§ Problem requirements
Copy each line of the records that holds the string "space".
*** Records for this task
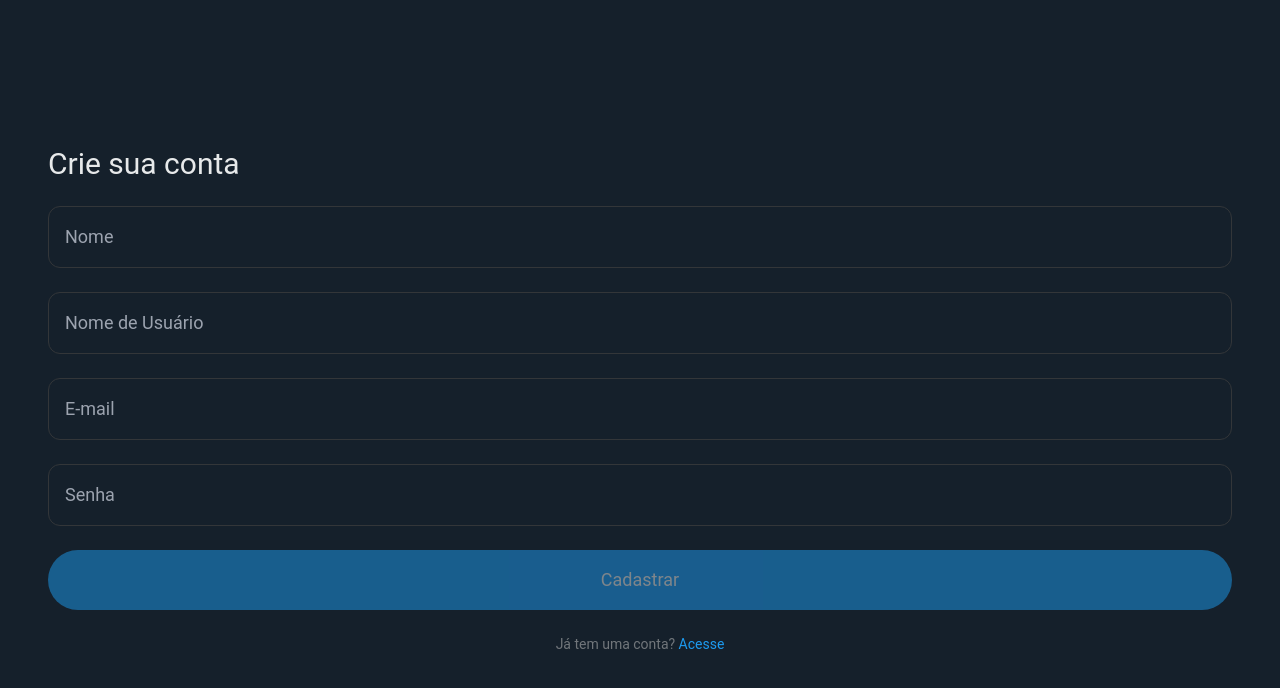
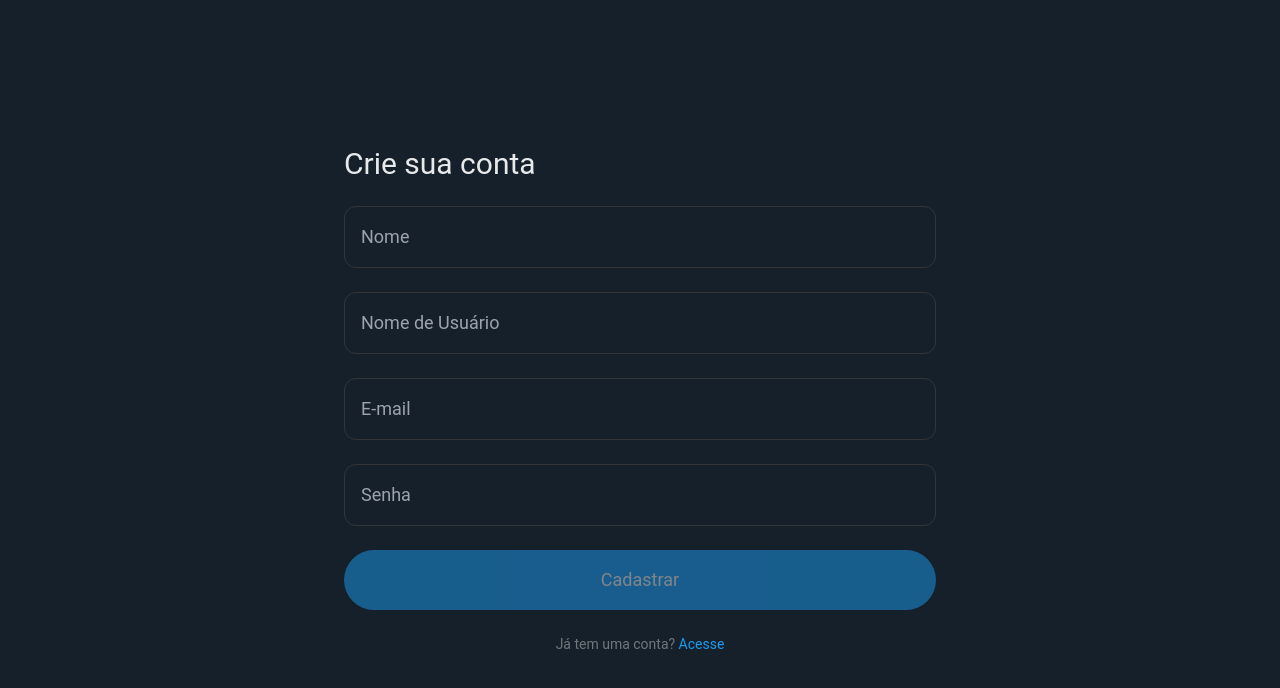
Before and after one commit to vinicius-godoy/tweetar.me, a React (Vite) app: page /signup in a window 1280 px wide. Shown: the top 688 px of the page. Built offline with nearby package versions, Linux system fonts and the light colour scheme.

Commit message:
style: improve responsive desktop design on sign up page

```diff
--- a/src/pages/Signup/index.jsx
+++ b/src/pages/Signup/index.jsx
@@ -35,7 +35,8 @@ export const SignUp = ({ signInUser }) => {
   })
 
   return (
-    <div className="flex flex-col h-full justify-center p-12 space-y-6">
+    <div className="flex h-full justify-center items-center p-12">
+      <div className="flex flex-col space-y-6 w-full lg:w-1/2">
         <h1 className="text-3xl">Crie sua conta</h1>
 
         <form className="space-y-6" onSubmit={formik.handleSubmit}>
@@ -121,5 +122,6 @@ export const SignUp = ({ signInUser }) => {
           Já tem uma conta? <a href="/login" className="text-birdBlue">Acesse</a>
         </span>
       </div>
+    </div>
   )
 }
```
Lines whose indentation alone changed are shown as unchanged.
******
§ Written answer
-    <div className="flex flex-col h-full justify-center p-12 space-y-6">
+      <div className="flex flex-col space-y-6 w-full lg:w-1/2">
         <form className="space-y-6" onSubmit={formik.handleSubmit}>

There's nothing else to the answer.